The answer should be the records below, word for word, with every image left out.

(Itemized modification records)
────
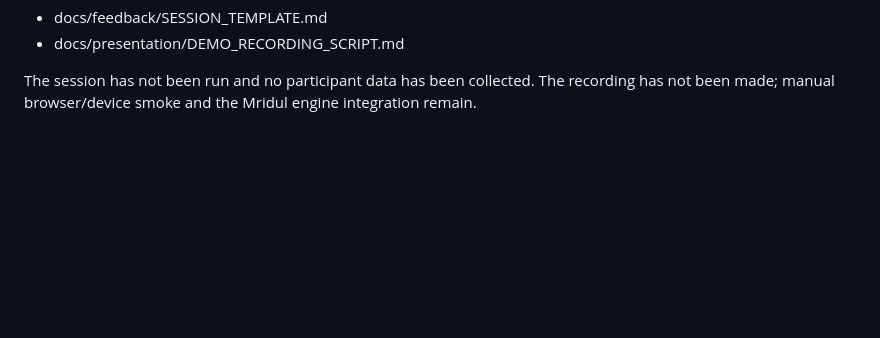
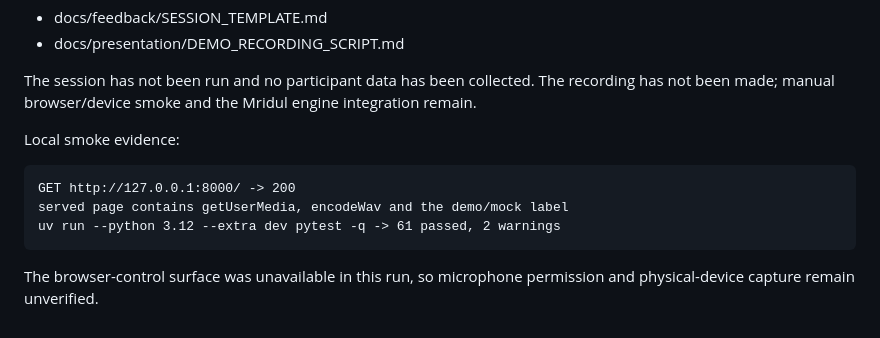
Before and after one commit to MridulNegi2005/AccessFlow, a Markdown page: README.md, the part around the change. Drawn GitHub-style; blank space fills up the shorter version.

Commit message:
Record local demo smoke evidence

```diff
--- a/README.md
+++ b/README.md
@@ -357,3 +357,14 @@ Files:
 
 The session has not been run and no participant data has been collected. The recording
 has not been made; manual browser/device smoke and the Mridul engine integration remain.
+
+Local smoke evidence:
+
+~~~text
+GET http://127.0.0.1:8000/ -> 200
+served page contains getUserMedia, encodeWav and the demo/mock label
+uv run --python 3.12 --extra dev pytest -q -> 61 passed, 2 warnings
+~~~
+
+The browser-control surface was unavailable in this run, so microphone permission and
+physical-device capture remain unverified.
```
Also changed, not shown: .ai-sync/context.md (+13 -0 lines), docs/AI_USE_LOG.md (+8 -0 lines).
────
**FINISHED EXERCISE**
Before and after one commit to MridulNegi2005/AccessFlow, a Markdown page: README.md, the part around the change. Drawn GitHub-style; blank space fills up the shorter version.

Commit message:
Record local demo smoke evidence

```diff
--- a/README.md
+++ b/README.md
@@ -357,3 +357,14 @@ Files:
 
 The session has not been run and no participant data has been collected. The recording
 has not been made; manual browser/device smoke and the Mridul engine integration remain.
+
+Local smoke evidence:
+
+~~~text
+GET http://127.0.0.1:8000/ -> 200
+served page contains getUserMedia, encodeWav and the demo/mock label
+uv run --python 3.12 --extra dev pytest -q -> 61 passed, 2 warnings
+~~~
+
+The browser-control surface was unavailable in this run, so microphone permission and
+physical-device capture remain unverified.
```
Also changed, not shown: .ai-sync/context.md (+13 -0 lines), docs/AI_USE_LOG.md (+8 -0 lines).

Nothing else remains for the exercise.